(YOUR GOAL)
Search the data below for the word "README" and copy each line that holds it.

** RAW DATA follows **

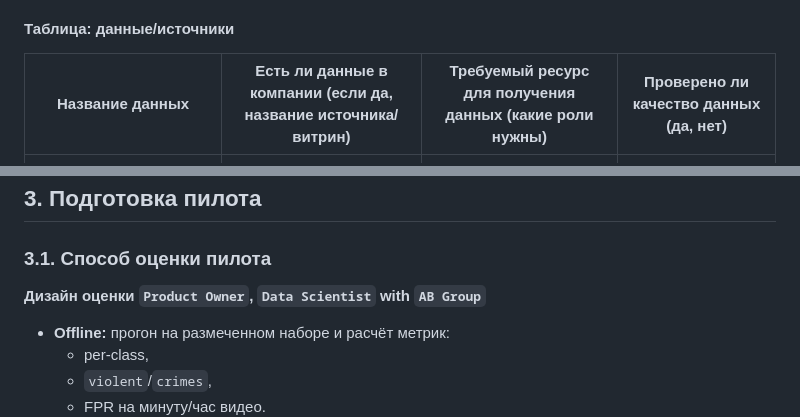
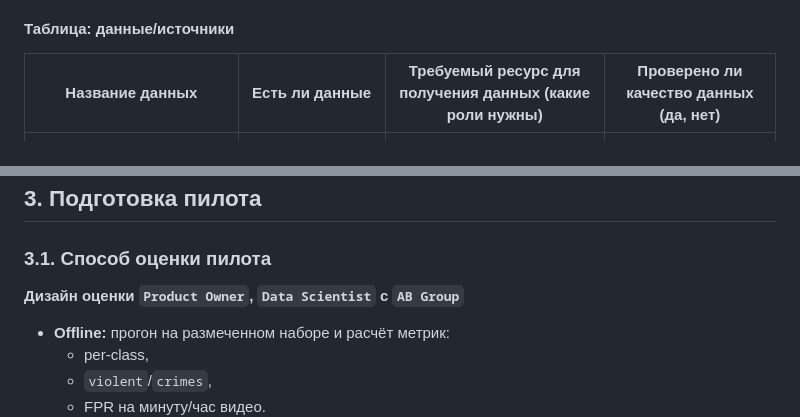
Before and after one commit to BookWormDevid/KLIN, a Markdown page: docs/ML_System_Design_Doc.md, 2 parts joined by grey strips. GitHub-like rendering.

Commit message:
Markdown docs things

```diff
--- a/docs/ML_System_Design_Doc.md
+++ b/docs/ML_System_Design_Doc.md
@@ -211,7 +211,7 @@
 
 #### Таблица: данные/источники
 
-| Название данных                                    | Есть ли данные в компании (если да, название источника/витрин) | Требуемый ресурс для получения данных (какие роли нужны) | Проверено ли качество данных (да, нет) |
+| Название данных                                    | Есть ли данные                                                 | Требуемый ресурс для получения данных (какие роли нужны) | Проверено ли качество данных (да, нет) |
 | -------------------------------------------------- | -------------------------------------------------------------- | -------------------------------------------------------- | -------------------------------------- |
 | Архив видеозаписей (пилот/история)                 | зависит от объектов/хранилища                                  | PO + Security + DS                                       | нет                                    |
 | Размеченный датасет (14 классов)                   | да                                                             | DS + Labeling/QA                                         | частично                               |
@@ -397,7 +397,7 @@
 
 ### 3.1. Способ оценки пилота
 
-**Дизайн оценки `Product Owner`, `Data Scientist` with `AB Group`**
+**Дизайн оценки `Product Owner`, `Data Scientist` c `AB Group`**
 
 - **Offline:** прогон на размеченном наборе и расчёт метрик:
   - per-class,
```
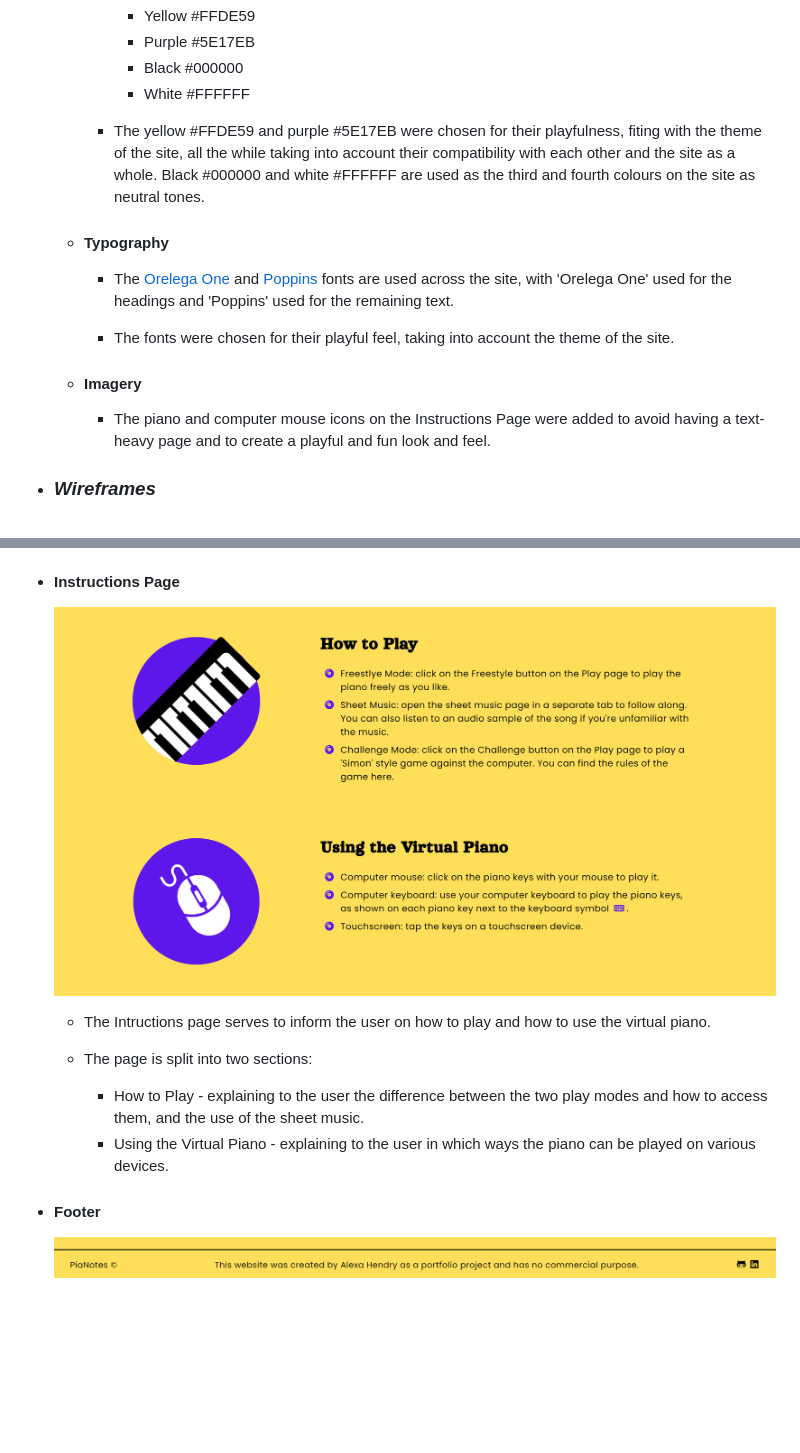
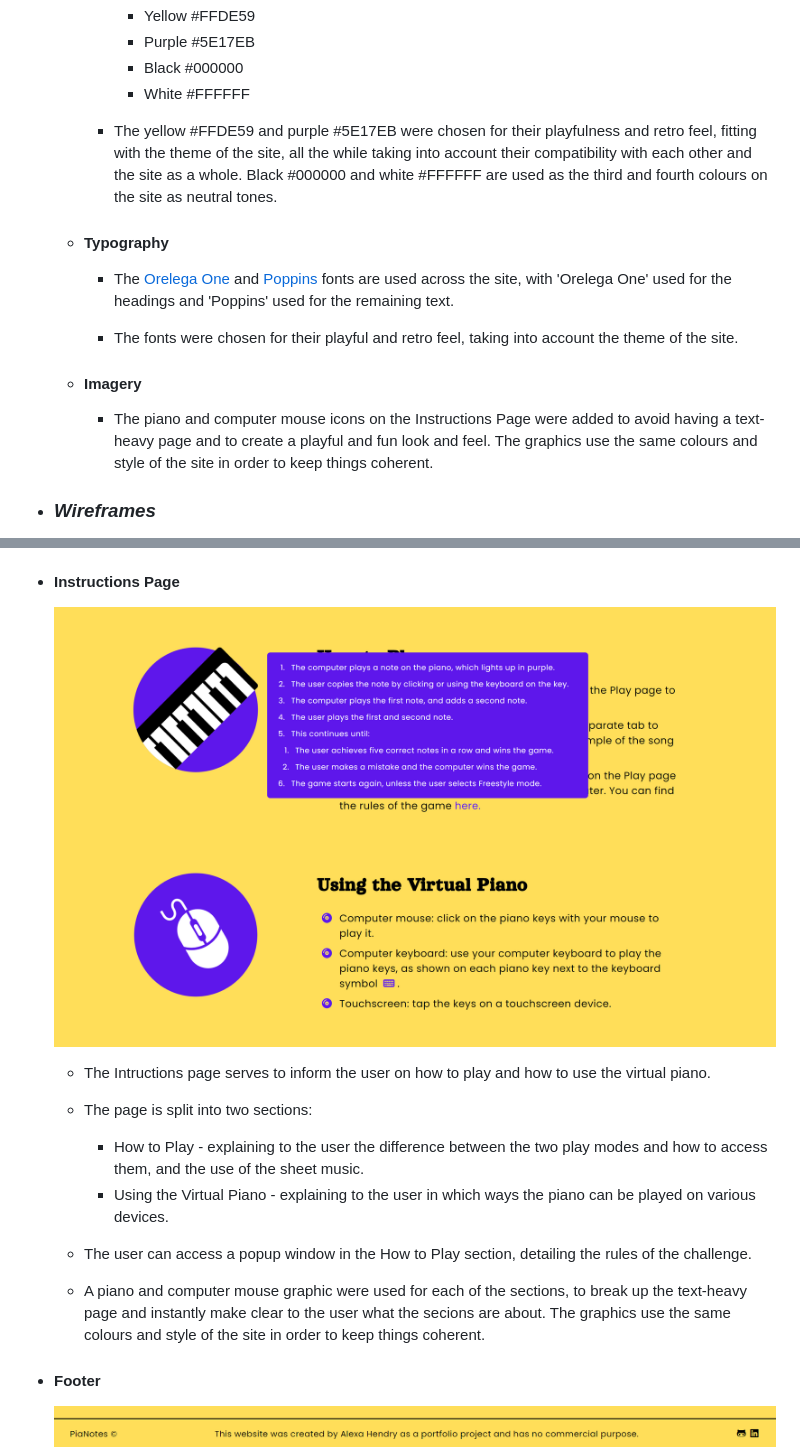
Before and after one commit to AlexaH88/pianotes, a Markdown page: README.md, 2 parts joined by grey strips. Rendered like a GitHub page; pictures changed too: assets/images/page-instructions.png; blank space fills up the shorter version.

Commit message:
Update README with new instructions page features

```diff
--- a/README.md
+++ b/README.md
@@ -37,16 +37,16 @@
           - Black #000000
           - White #FFFFFF
 
-        - The yellow #FFDE59 and purple #5E17EB were chosen for their playfulness, fiting with the theme of the site, all the while taking into account their compatibility with each other and the site as a whole. Black #000000 and white #FFFFFF are used as the third and fourth colours on the site as neutral tones.
+        - The yellow #FFDE59 and purple #5E17EB were chosen for their playfulness and retro feel, fitting with the theme of the site, all the while taking into account their compatibility with each other and the site as a whole. Black #000000 and white #FFFFFF are used as the third and fourth colours on the site as neutral tones.
 
     -   #### Typography
         - The [Orelega One](https://fonts.google.com/specimen/Orelega+One?query=orelega) and [Poppins](https://fonts.google.com/specimen/Poppins?query=poppins) fonts are used across the site, with 'Orelega One' used for the headings and 'Poppins' used for the remaining text.
 
-        - The fonts were chosen for their playful feel, taking into account the theme of the site.
+        - The fonts were chosen for their playful and retro feel, taking into account the theme of the site.
 
     -   #### Imagery
 
-        - The piano and computer mouse icons on the Instructions Page were added to avoid having a text-heavy page and to create a playful and fun look and feel.
+        - The piano and computer mouse icons on the Instructions Page were added to avoid having a text-heavy page and to create a playful and fun look and feel. The graphics use the same colours and style of the site in order to keep things coherent.
 
 -   ### ***Wireframes***
     - The Play and Challenge pages at the wireframe stage were later combined to create one page (Play), with the ability to switch between Freestlye and Challenge modes. This was done in order to improve UX and repetitive code on two pages.
@@ -122,6 +122,10 @@
   - The page is split into two sections:
     - How to Play - explaining to the user the difference between the two play modes and how to access them, and the use of the sheet music.
     - Using the Virtual Piano - explaining to the user in which ways the piano can be played on various devices.
+
+  - The user can access a popup window in the How to Play section, detailing the rules of the challenge.
+
+  - A piano and computer mouse graphic were used for each of the sections, to break up the text-heavy page and instantly make clear to the user what the secions are about. The graphics use the same colours and style of the site in order to keep things coherent.
 
 - #### Footer
 
```
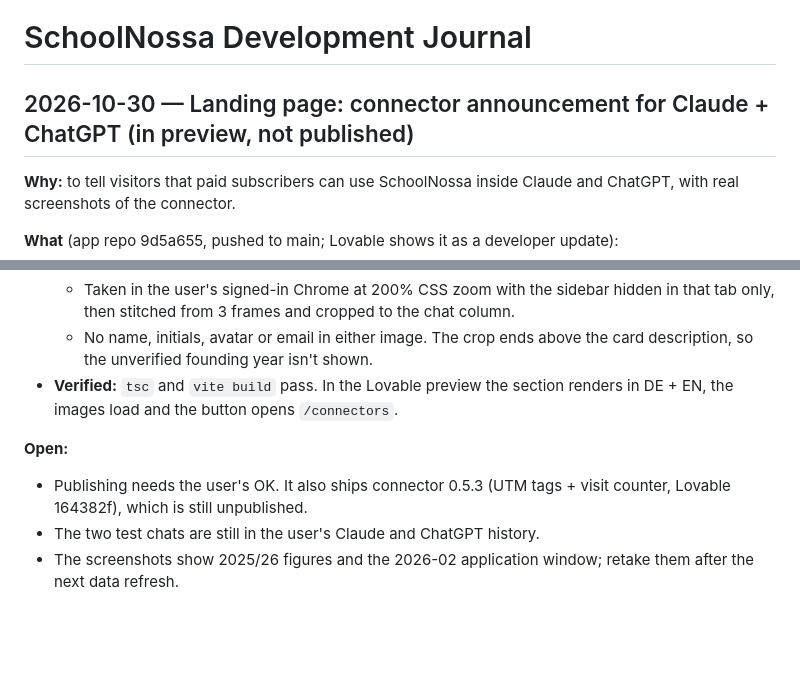
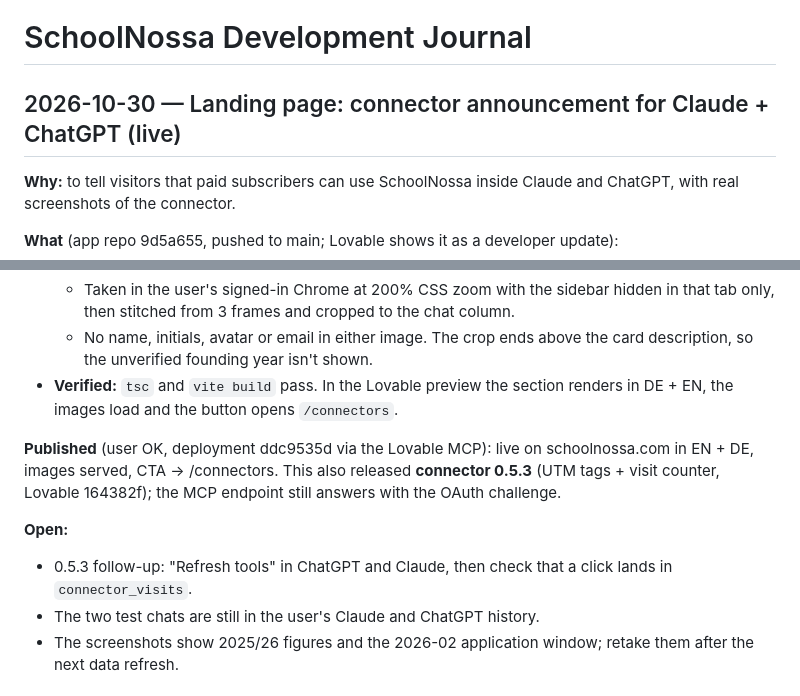
Before and after one commit to jvr1980/schoolnossa, a Markdown page: docs/DEVJOURNAL.md, 2 parts joined by grey strips. Rendered like a GitHub page; blank space fills up the shorter version.

Commit message:
Journal: connector announcement + connector 0.5.3 published
Co-Authored-By: Claude Opus 5.5 <noreply@anthropic.com>

```diff
--- a/docs/DEVJOURNAL.md
+++ b/docs/DEVJOURNAL.md
@@ -1,6 +1,6 @@
 # SchoolNossa Development Journal
 
-## 2026-10-30 — Landing page: connector announcement for Claude + ChatGPT (in preview, not published)
+## 2026-10-30 — Landing page: connector announcement for Claude + ChatGPT (live)
 
 **Why:** to tell visitors that paid subscribers can use SchoolNossa inside Claude and ChatGPT, with real screenshots of the connector.
 
@@ -15,8 +15,10 @@
   - No name, initials, avatar or email in either image. The crop ends above the card description, so the unverified founding year isn't shown.
 - **Verified:** `tsc` and `vite build` pass. In the Lovable preview the section renders in DE + EN, the images load and the button opens `/connectors`.
 
+**Published** (user OK, deployment ddc9535d via the Lovable MCP): live on schoolnossa.com in EN + DE, images served, CTA → /connectors. This also released **connector 0.5.3** (UTM tags + visit counter, Lovable 164382f); the MCP endpoint still answers with the OAuth challenge.
+
 **Open:**
-- Publishing needs the user's OK. It also ships connector 0.5.3 (UTM tags + visit counter, Lovable 164382f), which is still unpublished.
+- 0.5.3 follow-up: "Refresh tools" in ChatGPT and Claude, then check that a click lands in `connector_visits`.
 - The two test chats are still in the user's Claude and ChatGPT history.
 - The screenshots show 2025/26 figures and the 2026-02 application window; retake them after the next data refresh.
 
```
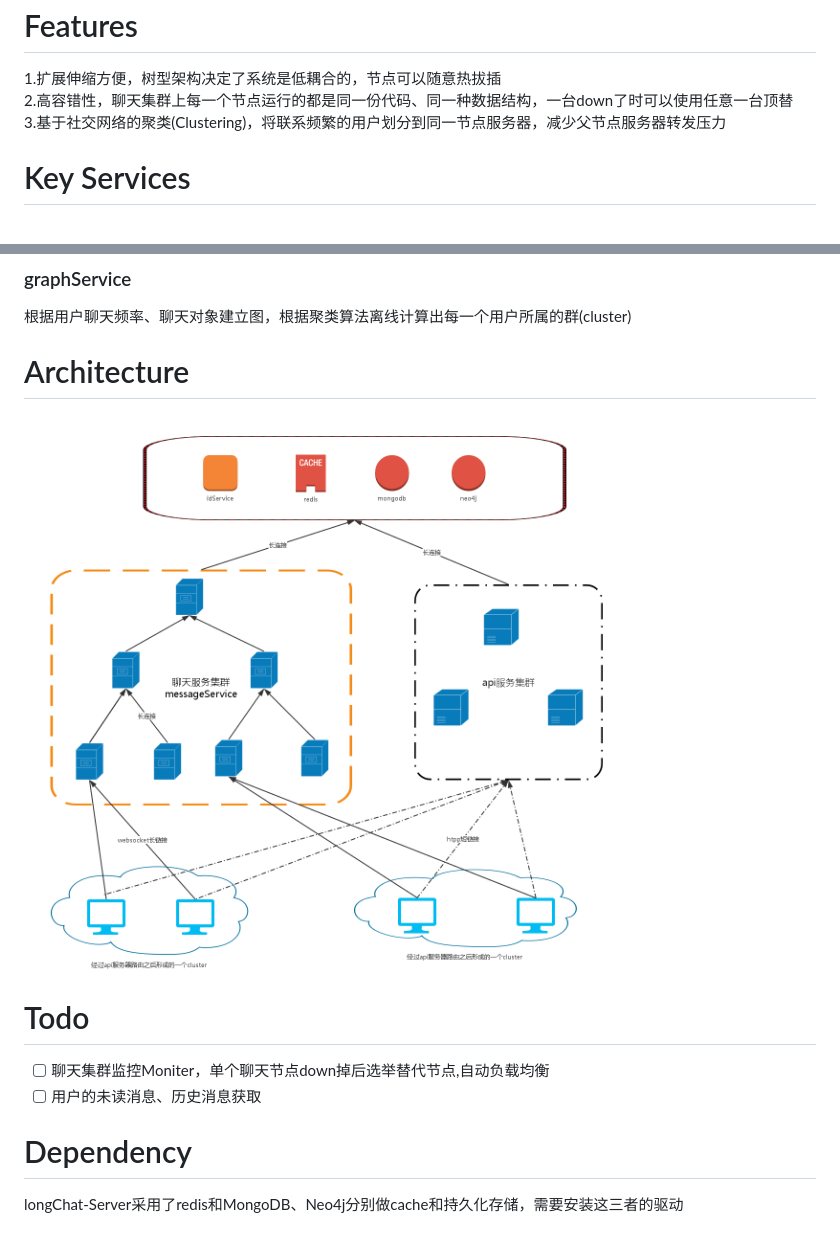
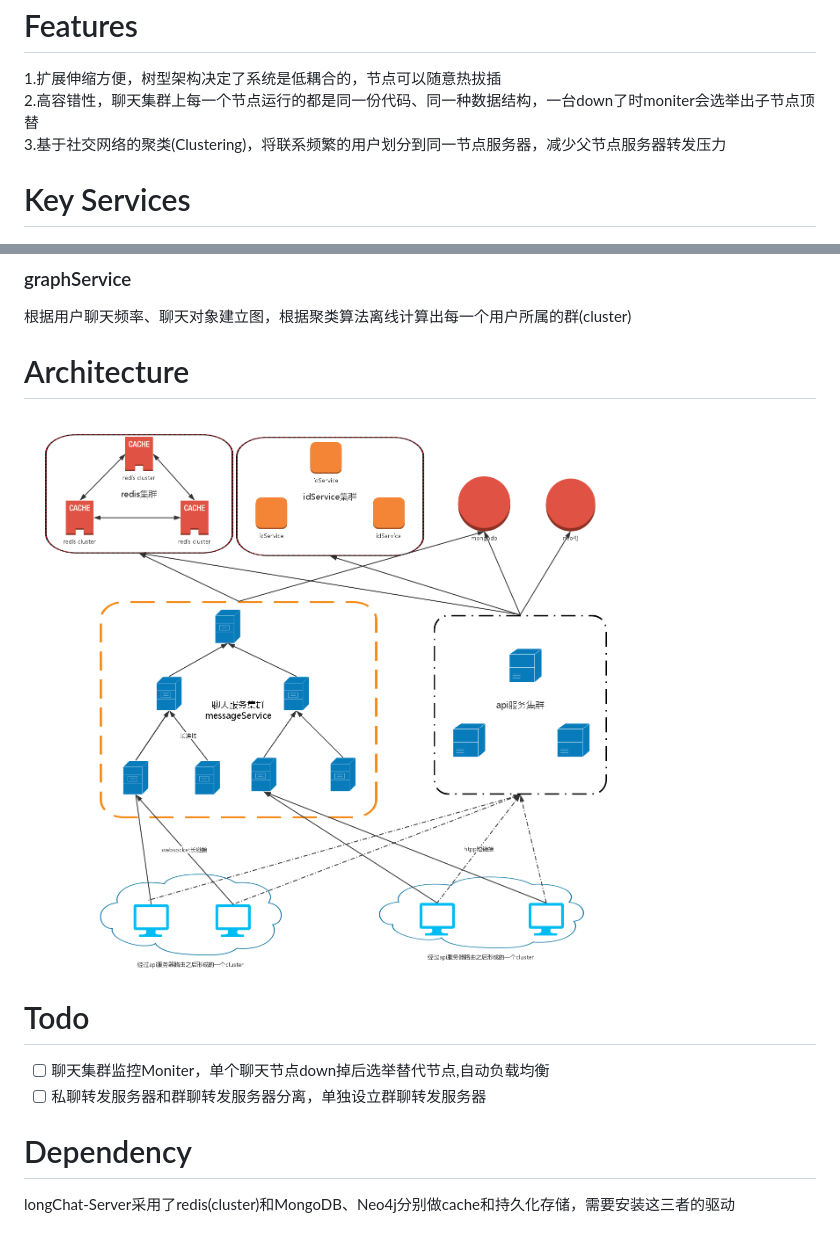
Before and after one commit to longchat/longChat-Server, a Markdown page: README.md, 2 parts joined by grey strips. GitHub-like rendering; pictures changed too: docs/pics/archi.png.

Commit message:
add redis cluster and fix idSer bug

```diff
--- a/README.md
+++ b/README.md
@@ -6,7 +6,7 @@ longChat
 Features
 ======
 1.扩展伸缩方便，树型架构决定了系统是低耦合的，节点可以随意热拔插
-2.高容错性，聊天集群上每一个节点运行的都是同一份代码、同一种数据结构，一台down了时可以使用任意一台顶替
+2.高容错性，聊天集群上每一个节点运行的都是同一份代码、同一种数据结构，一台down了时moniter会选举出子节点顶替
 3.基于社交网络的聚类(Clustering)，将联系频繁的用户划分到同一节点服务器，减少父节点服务器转发压力
 
 
@@ -36,8 +36,8 @@ Architecture
 Todo
 ======
 - [ ] 聊天集群监控Moniter，单个聊天节点down掉后选举替代节点,自动负载均衡
-- [ ] 用户的未读消息、历史消息获取
+- [ ] 私聊转发服务器和群聊转发服务器分离，单独设立群聊转发服务器
 
 Dependency
 ======
-longChat-Server采用了redis和MongoDB、Neo4j分别做cache和持久化存储，需要安装这三者的驱动
+longChat-Server采用了redis(cluster)和MongoDB、Neo4j分别做cache和持久化存储，需要安装这三者的驱动
```
Also changed, not shown: 4 other files.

** End of RAW DATA **

(REPLY)
Before and after one commit to AlexaH88/pianotes, a Markdown page: README.md, 2 parts joined by grey strips. Rendered like a GitHub page; pictures changed too: assets/images/page-instructions.png; blank space fills up the shorter version.
Update README with new instructions page features
--- a/README.md
+++ b/README.md
Before and after one commit to longchat/longChat-Server, a Markdown page: README.md, 2 parts joined by grey strips. GitHub-like rendering; pictures changed too: docs/pics/archi.png.
--- a/README.md
+++ b/README.md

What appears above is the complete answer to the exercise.